Bottom Line: The therapeutic potential of the preparation with reference to metformin (500 mg/kg) was assessed by monitoring various biochemical parameters at 10 day intervals during the course of therapy and at the end of 30 days S. maxima administration.Significant (P<0.001) reductions in blood glucose, lipid profile (triglycerides, cholesterol and LDL, VLDL) and liver function markers (SGPT and SGOT) were recorded along with elevated level of HDL-C at the end of 30 days therapy of 5 or 10 per cent S. maxima aquous extract.Further studies are needed to understand the mechanisms.

View Article: PubMed Central - PubMed

Affiliation: School of Studies in Biochemistry & Biotechnology, Jiwaji University, Gwalior, India.

ABSTRACT

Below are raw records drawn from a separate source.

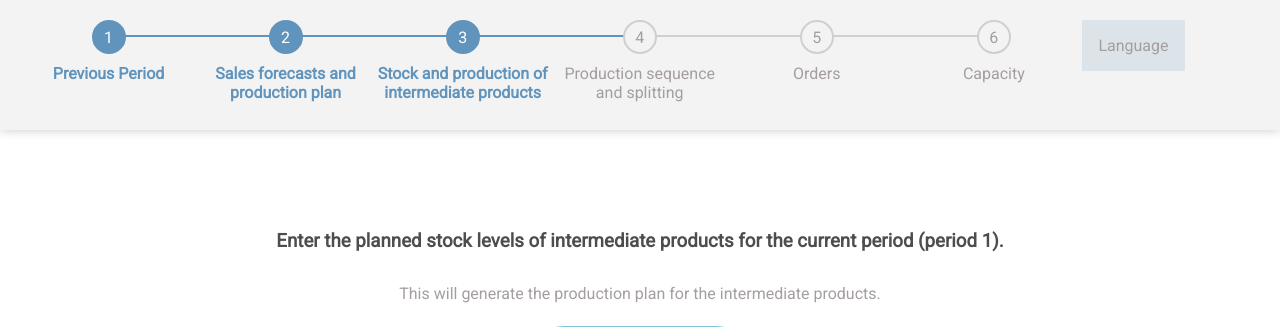
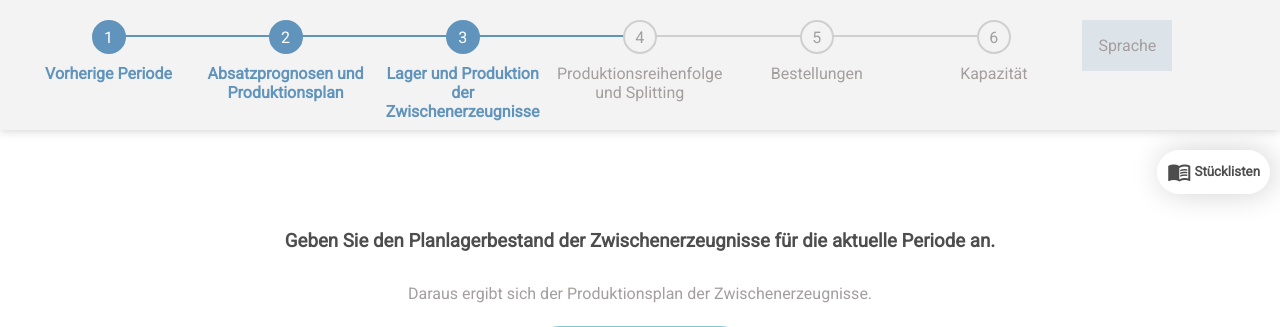
Before and after one commit to hore1014/WinningTool, a Flask app: page /3_stockPlaner.html in a window 1280 px wide. Shown: the top 327 px of the page. Run offline with Flask 2, Linux system fonts and the light colour scheme.

Commit message:
Handbuch zu seite 3 hinzugefügt

```diff
--- a/src/templates/3_stockPlaner.html
+++ b/src/templates/3_stockPlaner.html
@@ -125,6 +125,42 @@
         };
       </script>
     </nav>
+
+    <div id="manual" class="manual" style="width: auto; height: auto">
+      <div
+        class="details-button-container"
+        style="text-align: left; margin-right: 10px"
+      >
+        <button class="details-button" onclick="hideManualContent()">
+          <span class="material-icons"> menu_book </span>
+          <span>Stücklisten</span>
+        </button>
+      </div>
+      <script>
+        function hideManualContent() {
+          var manual = document.getElementById("manual");
+          var manualContent = document.getElementById("manual-content");
+
+          if (manualContent.style.display == "none") {
+            manualContent.style.display = "block";
+            manual.style.width = "35%";
+            manual.style.height = "70%";
+          } else {
+            manualContent.style.display = "none";
+            manual.style.width = "auto";
+          }
+        }
+      </script>
+      <div
+        id="manual-content"
+        class="manual-content"
+        style="display: none; width: 35%; overflow-x: hidden"
+      >
+        <img class="manual-page" src="{{ url_for('static', filename='img/manualPages/Stückliste_P1.jpg') }}" />
+        <img class="manual-page" src="{{ url_for('static', filename='img/manualPages/Stückliste_P2.jpg') }}" />
+        <img class="manual-page" src="{{ url_for('static', filename='img/manualPages/Stückliste_P3.jpg') }}" />
+      </div>
+    </div>
 
     <div class="big-vertical-container">
       {% if lang == "en" %}
```
Also changed, not shown: src/static/img/manualPages/Stückliste_P1.jpg (added), src/static/img/manualPages/Stückliste_P2.jpg (added), src/static/img/manualPages/Stückliste_P3.jpg (added), src/static/img/manualPages/englisch/Stückliste_P1_en.jpg (added), src/static/img/manualPages/englisch/Stückliste_P2_en.jpg (added), src/static/img/manualPages/englisch/Stückliste_P3_en.jpg (added).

Background & objectives: Diabetes mellitus is a metabolic disorder characterized by hyperglycaemia. Several natural products have been isolated and identified to restore the complications of diabetes. Spirulina maxima is naturally occurring fresh water cyanobacterium, enriched with proteins and essential nutrients. The aim of the study was to determine whether S. maxima could serve as a therapeutic agent to correct metabolic abnormalities induced by excessive fructose administration in Wistar rats.

Methods: Oral administration of 10 per cent fructose solution to Wistar rats (n = 5 in each group) for 30 days resulted in hyperglycaemia and hyperlipidaemia. Aqueous suspension of S. maxima (5 or 10%) was also administered orally once daily for 30 days. The therapeutic potential of the preparation with reference to metformin (500 mg/kg) was assessed by monitoring various biochemical parameters at 10 day intervals during the course of therapy and at the end of 30 days S. maxima administration.

Results: Significant (P<0.001) reductions in blood glucose, lipid profile (triglycerides, cholesterol and LDL, VLDL) and liver function markers (SGPT and SGOT) were recorded along with elevated level of HDL-C at the end of 30 days therapy of 5 or 10 per cent S. maxima aquous extract. Co-administration of S. maxima extract (5 or 10% aqueous) with 10 per cent fructose solution offered a significant protection against fructose induced metabolic abnormalities in Wistar rats.

Interpretation & conclusions: The present findings showed that S. maxima exhibited anti-hyperglycaemic, anti-hyperlipidaemic and hepatoprotective activity in rats fed with fructose. Further studies are needed to understand the mechanisms.

Show MeSH
Related in: MedlinePlus